- the biological bases for variation in ecological performance of stony corals (the foundational group);
- population dynamics of key groups;
- food web and nutrient dynamics; and
- maintenance and functional consequences of diversity.
Two additional research components cut across these themes:
- (a) an explicit focus on physical – biological coupling over multiple scales; and
- (b) physical and ecological models to synthesize field results and obtain generality.
The Moorea Coral Reef LTER site encompasses the coral reef complex that surrounds the island of Moorea, French Polynesia (17°30'S, 149°50'W). Moorea is a small, triangular volcanic island 20 km west of Tahiti in the Society Islands of French Polynesia. The coastal environments of Moorea offer an unparalleled opportunity for studies of coral reef ecosystems. An offshore barrier reef forms a system of shallow (mean depth ~ 5-7 m), narrow (~0.8-1.5 km wide) lagoons around the 60 km perimeter of Moorea. All major coral reef types (e.g., fringing reef, lagoon patch reefs, back reef, barrier reef and fore reef) are present and accessible by small boat. Prior to 2008, the reefs were in excellent condition and had been subjected to relatively few natural disturbances during the last several decades. An outbreak of the crown of thorns seastar (Acanthaster planci) that began in 2007 and a near miss by tropical cyclone Olie in early 2010 significantly reduced the cover of live coral on the fore reef and to differing degrees around the island.
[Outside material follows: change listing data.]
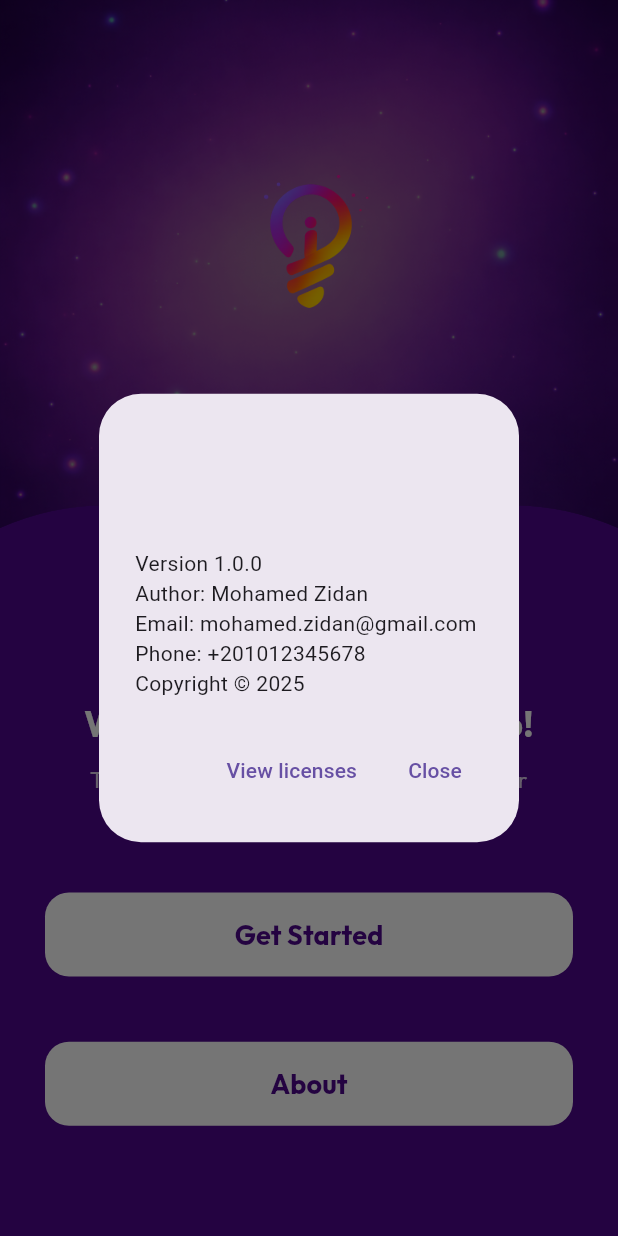
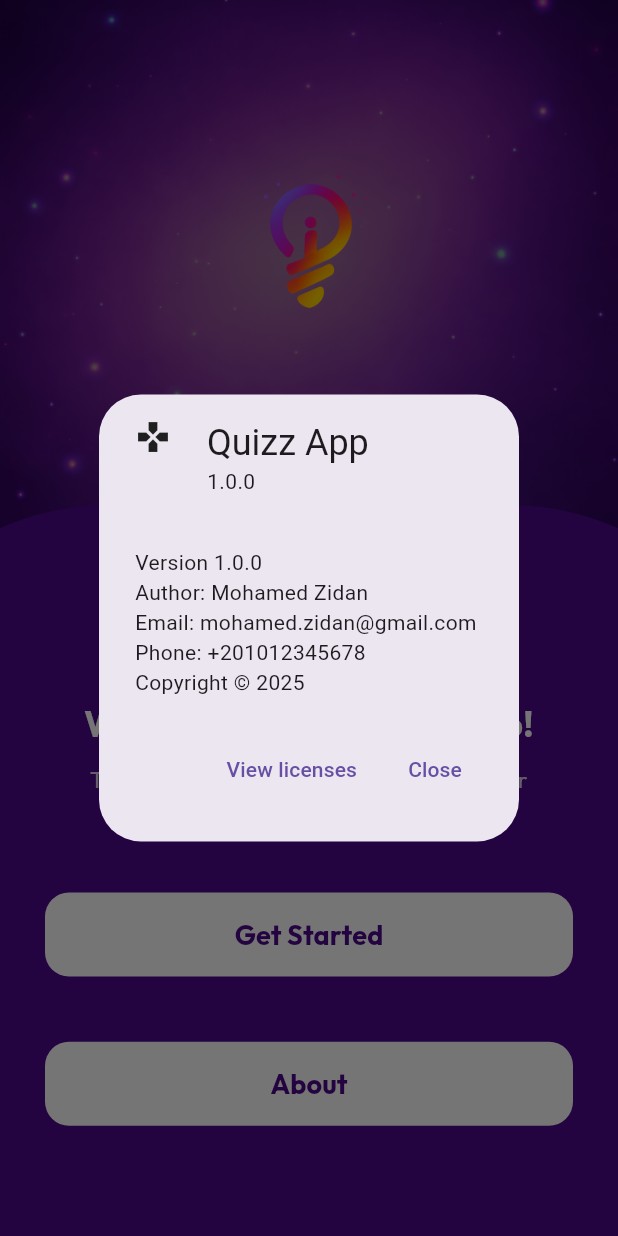
Before and after one commit to muhamedxzidan/QuizApp, a Flutter app: the screen it shows after launch, after a tap on "About", on a phone screen of 412 x 824 dp. Run offline on Flutter 3.47's test engine with Material 3 defaults, Android fonts, the phone set to English and light mode, and no system bars; our stand-ins replace google_fonts, page_transition.

Commit message:
update color && widgets name && about dailog

```diff
--- a/lib/screens/welcome_screen_widget.dart
+++ b/lib/screens/welcome_screen_widget.dart
@@ -49,6 +49,9 @@ class WelcomeScreenWidget extends StatelessWidget {
                     onPressed: () {
                       showAboutDialog(
                         context: context,
+                        applicationName: 'Quizz App',
+                        applicationVersion: '1.0.0',
+                        applicationIcon: const Icon(Icons.gamepad),
                         children: [
                           Text('Version 1.0.0'),
                           Text('Author: Mohamed Zidan'),
```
This “natural experiment” provides MCR scientists with an unparalleled opportunity to study the processes that influence the recovery of coral reefs from the effects of large disturbances.Read Less
The Moorea Coral Reef LTER was established in September 2004.